(Code change snippets)

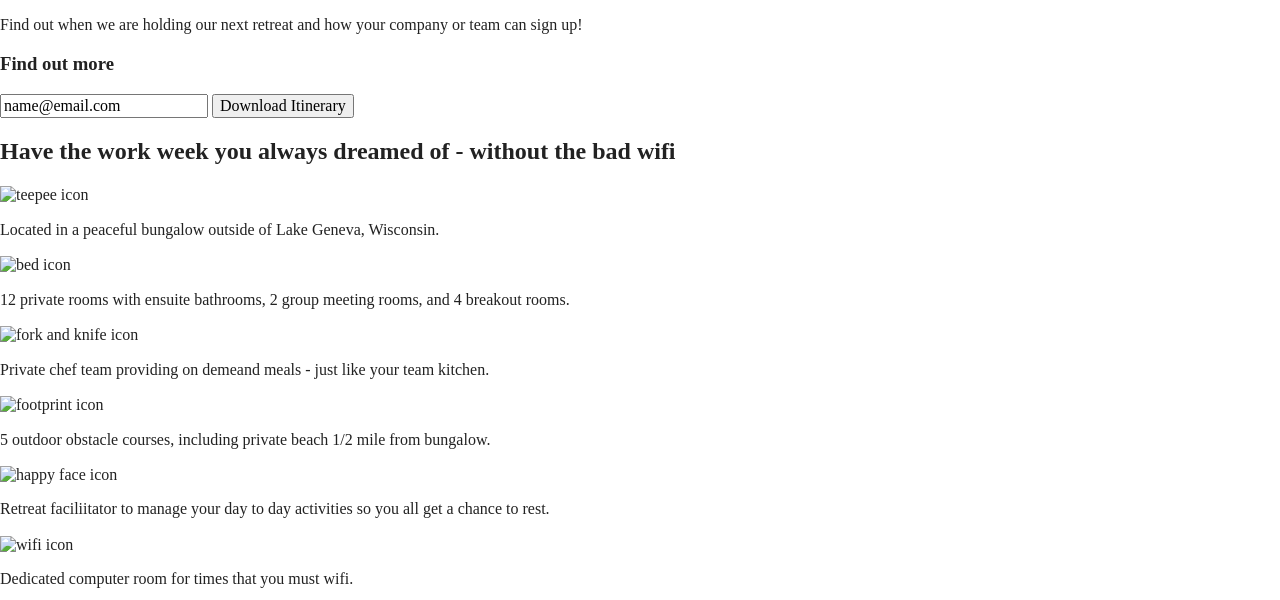
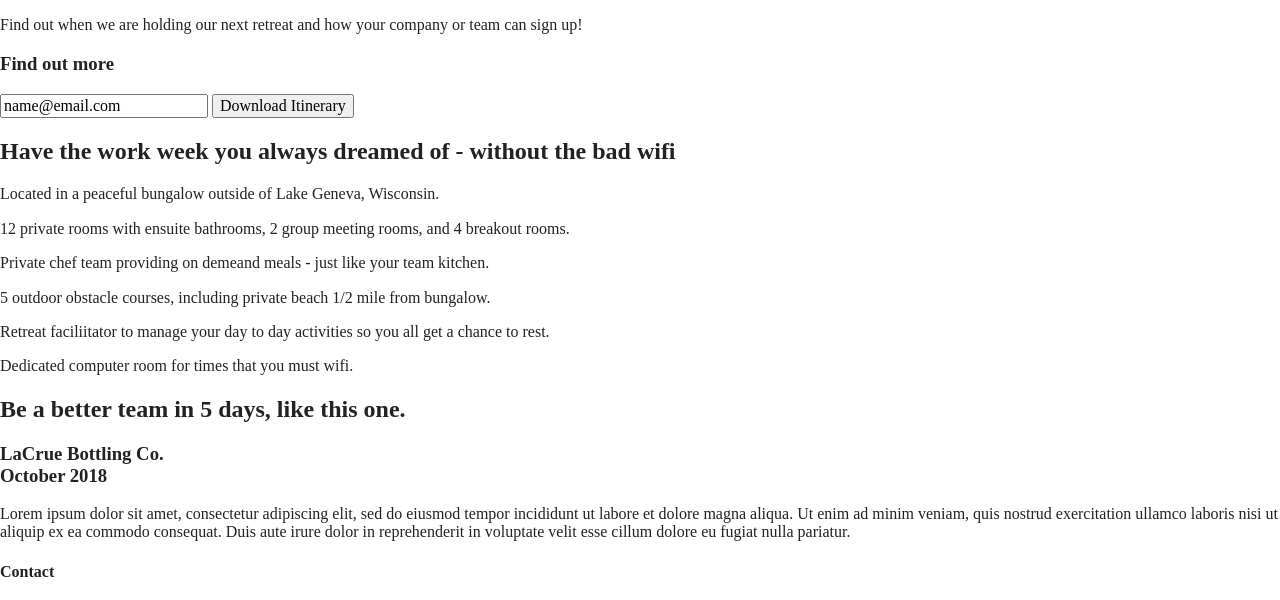
Before and after one commit to kristinrusher/Unplugged, a website built with Parcel: page index.html in a window 1280 px wide. Shown: the part 176-776 px from the top of the page. Built offline with nearby package versions, Linux system fonts and the light colour scheme.

Commit message:
Main section HTML added

```diff
--- a/index.html
+++ b/index.html
@@ -58,28 +58,44 @@
           </div>
         </div>
     </aside>
-    <section>
-      <h2>Have the work week you always dreamed of - without the bad wifi</h2>
-      <img src="" alt="teepee icon">
-      <p>Located in a peaceful bungalow outside of Lake Geneva, Wisconsin.</p>
-      <img src="" alt="bed icon">
-      <p>12 private rooms with ensuite bathrooms, 2 group meeting rooms, and 4 breakout rooms.</p>
-      <img src="" alt="fork and knife icon">
-      <p>Private chef team providing on demeand meals - just like your team kitchen.</p>
-      <img src="" alt="footprint icon">
-      <p>5 outdoor obstacle courses, including private beach 1/2 mile from bungalow.</p>
-      <img src="" alt="happy face icon">
-      <p>Retreat faciliitator to manage your day to day activities so you all get a chance to rest.</p>
-      <img src="" alt="wifi icon">
-      <p>Dedicated computer room for times that you must wifi.</p>
+    <section class="features">
+      <div class="content-wrapper">
+        <h2>Have the work week you always dreamed of - without the bad wifi</h2>
+          <article>
+            <p class="fontawesome-icon"></p>
+            <p class="features-item-description">Located in a peaceful bungalow outside of Lake Geneva, Wisconsin.</p>
+          </article>
+          <article>
+            <p class="fontawesome-icon"></p>
+            <p class="features-item-description">12 private rooms with ensuite bathrooms, 2 group meeting rooms, and 4 breakout rooms.</p>
+          </article>
+          <article>
+            <p class="fontawesome-icon"></p>
+            <p class="features-item-description">Private chef team providing on demeand meals - just like your team kitchen.</p>
+          </article>
+          <article>
+            <p class="fontawesome-icon"></p>
+            <p class="features-item-description">5 outdoor obstacle courses, including private beach 1/2 mile from bungalow.</p>
+          </article>
+          <article>
+            <p class="fontawesome-icon"></p>
+            <p class="features-item-description">Retreat faciliitator to manage your day to day activities so you all get a chance to rest.</p>
+          </article>
+          <article>
+            <p class="fontawesome-icon"></p>
+            <p class="features-item-description">Dedicated computer room for times that you must wifi.</p>
+          </article>
+      </div>
     </section>
-    <section>
-      <h2>Be a better team in 5 days, like this one.</h2>
-      <img src="" alt="LaCrue Bottling Co. employees">
-      <h3>LaCrue Bottling Co.<br>
-          October 2018
-      </h3>
-
+    <section class="reviews">
+        <div class="content-wrapper">
+          <h2>Be a better team in 5 days, like this one.</h2>
+          <!-- IMAGE GOES HERE -->
+          <h3>LaCrue Bottling Co.<br>
+          October 2018</h3>
+          <p>Lorem ipsum dolor sit amet, consectetur adipiscing elit, sed do eiusmod tempor incididunt ut labore et dolore magna aliqua. Ut enim ad minim veniam, quis nostrud exercitation ullamco laboris nisi ut aliquip ex ea commodo consequat. Duis aute irure dolor in reprehenderit in voluptate velit esse cillum dolore eu fugiat nulla pariatur.
+          </p>
+        </div>
     </section>
   </main> <!-- main wrapper -->
 
```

EXERCISE: Except for the pictures, set down each line of the records exactly as it appears.

YOUR RESPONSE:
Before and after one commit to kristinrusher/Unplugged, a website built with Parcel: page index.html in a window 1280 px wide. Shown: the part 176-776 px from the top of the page. Built offline with nearby package versions, Linux system fonts and the light colour scheme.

Commit message:
Main section HTML added

```diff
--- a/index.html
+++ b/index.html
@@ -58,28 +58,44 @@
           </div>
         </div>
     </aside>
-    <section>
-      <h2>Have the work week you always dreamed of - without the bad wifi</h2>
-      <img src="" alt="teepee icon">
-      <p>Located in a peaceful bungalow outside of Lake Geneva, Wisconsin.</p>
-      <img src="" alt="bed icon">
-      <p>12 private rooms with ensuite bathrooms, 2 group meeting rooms, and 4 breakout rooms.</p>
-      <img src="" alt="fork and knife icon">
-      <p>Private chef team providing on demeand meals - just like your team kitchen.</p>
-      <img src="" alt="footprint icon">
-      <p>5 outdoor obstacle courses, including private beach 1/2 mile from bungalow.</p>
-      <img src="" alt="happy face icon">
-      <p>Retreat faciliitator to manage your day to day activities so you all get a chance to rest.</p>
-      <img src="" alt="wifi icon">
-      <p>Dedicated computer room for times that you must wifi.</p>
+    <section class="features">
+      <div class="content-wrapper">
+        <h2>Have the work week you always dreamed of - without the bad wifi</h2>
+          <article>
+            <p class="fontawesome-icon"></p>
+            <p class="features-item-description">Located in a peaceful bungalow outside of Lake Geneva, Wisconsin.</p>
+          </article>
+          <article>
+            <p class="fontawesome-icon"></p>
+            <p class="features-item-description">12 private rooms with ensuite bathrooms, 2 group meeting rooms, and 4 breakout rooms.</p>
+          </article>
+          <article>
+            <p class="fontawesome-icon"></p>
+            <p class="features-item-description">Private chef team providing on demeand meals - just like your team kitchen.</p>
+          </article>
+          <article>
+            <p class="fontawesome-icon"></p>
+            <p class="features-item-description">5 outdoor obstacle courses, including private beach 1/2 mile from bungalow.</p>
+          </article>
+          <article>
+            <p class="fontawesome-icon"></p>
+            <p class="features-item-description">Retreat faciliitator to manage your day to day activities so you all get a chance to rest.</p>
+          </article>
+          <article>
+            <p class="fontawesome-icon"></p>
+            <p class="features-item-description">Dedicated computer room for times that you must wifi.</p>
+          </article>
+      </div>
     </section>
-    <section>
-      <h2>Be a better team in 5 days, like this one.</h2>
-      <img src="" alt="LaCrue Bottling Co. employees">
-      <h3>LaCrue Bottling Co.<br>
-          October 2018
-      </h3>
-
+    <section class="reviews">
+        <div class="content-wrapper">
+          <h2>Be a better team in 5 days, like this one.</h2>
+          <!-- IMAGE GOES HERE -->
+          <h3>LaCrue Bottling Co.<br>
+          October 2018</h3>
+          <p>Lorem ipsum dolor sit amet, consectetur adipiscing elit, sed do eiusmod tempor incididunt ut labore et dolore magna aliqua. Ut enim ad minim veniam, quis nostrud exercitation ullamco laboris nisi ut aliquip ex ea commodo consequat. Duis aute irure dolor in reprehenderit in voluptate velit esse cillum dolore eu fugiat nulla pariatur.
+          </p>
+        </div>
     </section>
   </main> <!-- main wrapper -->
 
```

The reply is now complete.